In our study a review by a rheumatologist significantly increased the odds of the patient meeting the 2015 ACR/EULAR criteria. In the tertiary setting in Western Australia, most inpatients with a discharge diagnosis of gout do not receive care by rheumatologists and are therefore less likely to meet ACR/EULAR GCC.10 This also raises concerns about the specificity of ICD discharge diagnoses.
A limitation of our study was the time frame used. One of the tertiary hospitals examined in this study was newly commissioned, and had opened in a staged fashion. Both the patients included and access to rheumatology review may have been biased by this history. Our study was retrospective, and poor case note documentation impeded the ability of the independent assessor to assess whether the patient had clinical evidence of gout. This may have contributed to our results showing that a diagnosis could not be substantiated in a third of patients. Another limitation was the absence of stratification of gout as a primary or secondary diagnosis. We utilised one independent case-record reviewer at each hospital in order to increase generalisability of the results. Although agreement was excellent, this may have introduced bias.

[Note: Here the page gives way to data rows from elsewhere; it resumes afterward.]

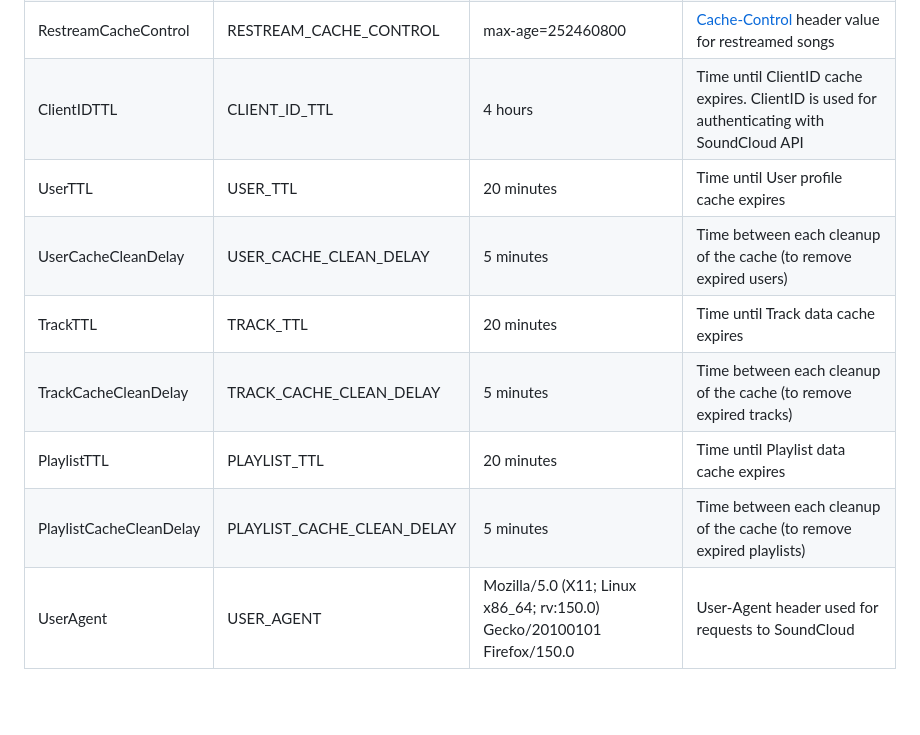
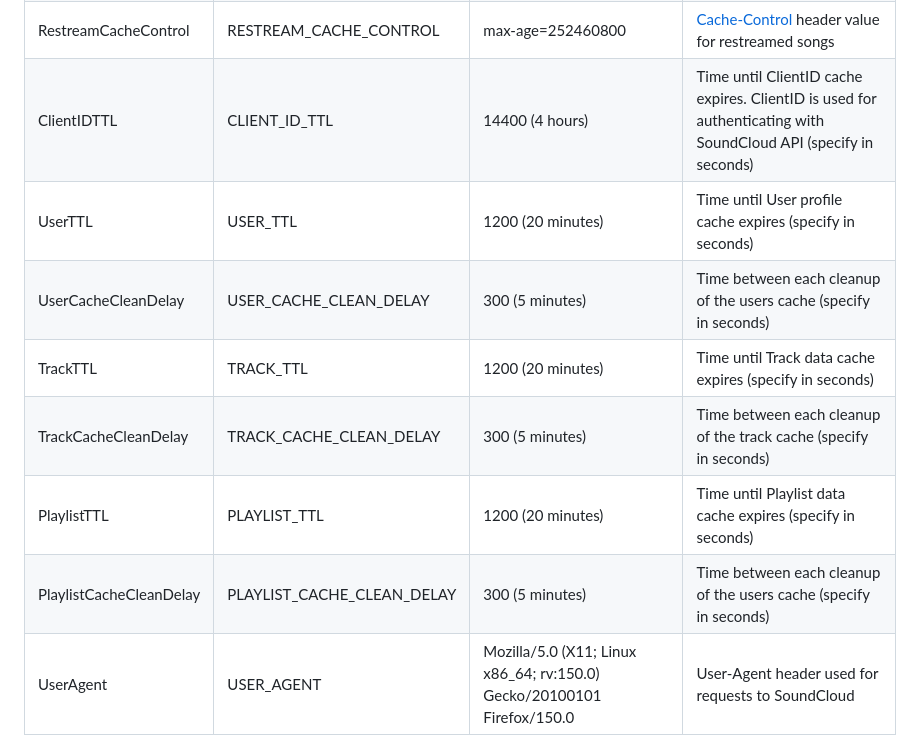
Before and after one commit to maid-zone/soundcloak, a Markdown page: docs/INSTANCE_GUIDE.md, the part around the change. GitHub-like rendering; folded sections open; blank space fills up the shorter version.

```diff
--- a/docs/INSTANCE_GUIDE.md
+++ b/docs/INSTANCE_GUIDE.md
@@ -108,13 +108,13 @@ Some notes:
 | ProxyStreams            | PROXY_STREAMS              | false                                                                                                                                                                                                                                                    | Enables proxying of song parts and hls playlist files                                                                                                                                                                                                                                                                                                               |
 | Restream                | RESTREAM                   | false                                                                                                                                                                                                                                                    | Enables Restream Player in settings and the /_/restream/:author/:track endpoint. This player can be used without JavaScript. Restream also enables the button for downloading songs.                                                                                                                                                                                |
 | RestreamCacheControl    | RESTREAM_CACHE_CONTROL     | max-age=252460800                                                                                                                                                                                                                          | [Cache-Control](https://developer.mozilla.org/en-US/docs/Web/HTTP/Headers/Cache-Control) header value for restreamed songs                                                                                                                                                                                                           |
-| ClientIDTTL             | CLIENT_ID_TTL              | 4 hours                                                                                                                                                                                                                                                  | Time until ClientID cache expires. ClientID is used for authenticating with SoundCloud API                                                                                                                                                                                                                                                                          |
-| UserTTL                 | USER_TTL                   | 20 minutes                                                                                                                                                                                                                                               | Time until User profile cache expires                                                                                                                                                                                                                                                                                                                               |
-| UserCacheCleanDelay     | USER_CACHE_CLEAN_DELAY     | 5 minutes                                                                                                                                                                                                                                                | Time between each cleanup of the cache (to remove expired users)                                                                                                                                                                                                                                                                                                    |
-| TrackTTL                | TRACK_TTL                  | 20 minutes                                                                                                                                                                                                                                               | Time until Track data cache expires                                                                                                                                                                                                                                                                                                                                 |
-| TrackCacheCleanDelay    | TRACK_CACHE_CLEAN_DELAY    | 5 minutes                                                                                                                                                                                                                                                | Time between each cleanup of the cache (to remove expired tracks)                                                                                                                                                                                                                                                                                                   |
-| PlaylistTTL             | PLAYLIST_TTL               | 20 minutes                                                                                                                                                                                                                                               | Time until Playlist data cache expires                                                                                                                                                                                                                                                                                                                              |
-| PlaylistCacheCleanDelay | PLAYLIST_CACHE_CLEAN_DELAY | 5 minutes                                                                                                                                                                                                                                                | Time between each cleanup of the cache (to remove expired playlists)                                                                                                                                                                                                                                                                                                |
+| ClientIDTTL             | CLIENT_ID_TTL              | 14400 (4 hours)                                                                                                                                                                                                                                                 | Time until ClientID cache expires. ClientID is used for authenticating with SoundCloud API (specify in seconds)                                                                                                                                                                                                                                                                     |
+| UserTTL                 | USER_TTL                   | 1200 (20 minutes)                                                                                                                                                                                                                                              | Time until User profile cache expires (specify in seconds)                                                                                                                                                                                                                                                                                                                               |
+| UserCacheCleanDelay     | USER_CACHE_CLEAN_DELAY     | 300 (5 minutes)                                                                                                                                                                                                                                               | Time between each cleanup of the users cache (specify in seconds)                                                                                                                                                                                                                                                                                                    |
+| TrackTTL                | TRACK_TTL                  | 1200 (20 minutes)                                                                                                                                                                                                                                               | Time until Track data cache expires (specify in seconds)                                                                                                                                                                                                                                                                                                                                |
+| TrackCacheCleanDelay    | TRACK_CACHE_CLEAN_DELAY    | 300 (5 minutes)                                                                                                                                                                                                                                               | Time between each cleanup of the track cache (specify in seconds)                                                                                                                                                                                                                                                                                                   |
+| PlaylistTTL             | PLAYLIST_TTL               | 1200 (20 minutes)                                                                                                                                                                                                                                               | Time until Playlist data cache expires (specify in seconds)                                                                                                                                                                                                                                                                                                                            |
+| PlaylistCacheCleanDelay | PLAYLIST_CACHE_CLEAN_DELAY | 300 (5 minutes)                                                                                                                                                                                                                                               | Time between each cleanup of the users cache (specify in seconds)                                                                                                                                                                                                                                                                                                |
 | UserAgent               | USER_AGENT                 | Mozilla/5.0 (X11; Linux x86_64; rv:150.0) Gecko/20100101 Firefox/150.0                                                                                                                                           | User-Agent header used for requests to SoundCloud                                                                                                                                                                                                                                                                                                                   |
 | ClientID               | CLIENT_ID                | (empty)                                                                                                                                           | Authorization token for requests to SoundCloud. It's automatically extracted from the current version of the website, but you can override it if there are issues                                                                                                                                                                                                                                                                                                                 |
 | EnableAPI               | ENABLE_API                 | false                                                                                                                                                                                                                                               | Should [API](API.md) be enabled?                                                                                                                                                                                                                                                                                                                                        |
```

Our study demonstrates that the majority of patients who received an ICD-10 discharge code for gout did have documented evidence of gout during the admission. However, over half of the patients did not meet the 2015 EULAR/ACR GCC, and nearly one third of cases could not be verified as having gout upon review by an independent rheumatologist. Therefore, the diagnosis of gout in a substantial proportion of cases assigned a diagnostic code for gout is uncertain. This may have implications for the specificity of ICD-10 discharge coding in Australian datasets, which is used for epidemiological data studies in many areas.
We found that a rheumatology consultation significantly improved the odds of meeting the 2015 EULAR/ACR GCC. Such a consultation for general medical inpatients is likely to improve the accuracy of the diagnosis and is recommended for all patients likely to have gout.
Provenance: Externally reviewed
Funding: Not required
Ethical Approval: Not required
Declarations: No conflicts of interest declared
Corresponding Author: Dr Chanakya Sharma, Rheumatology Department, Fiona Stanley Hospital, Murdoch, WA 6150, Australia. E-mail: Chanakya.Sharma@health.wa.gov.au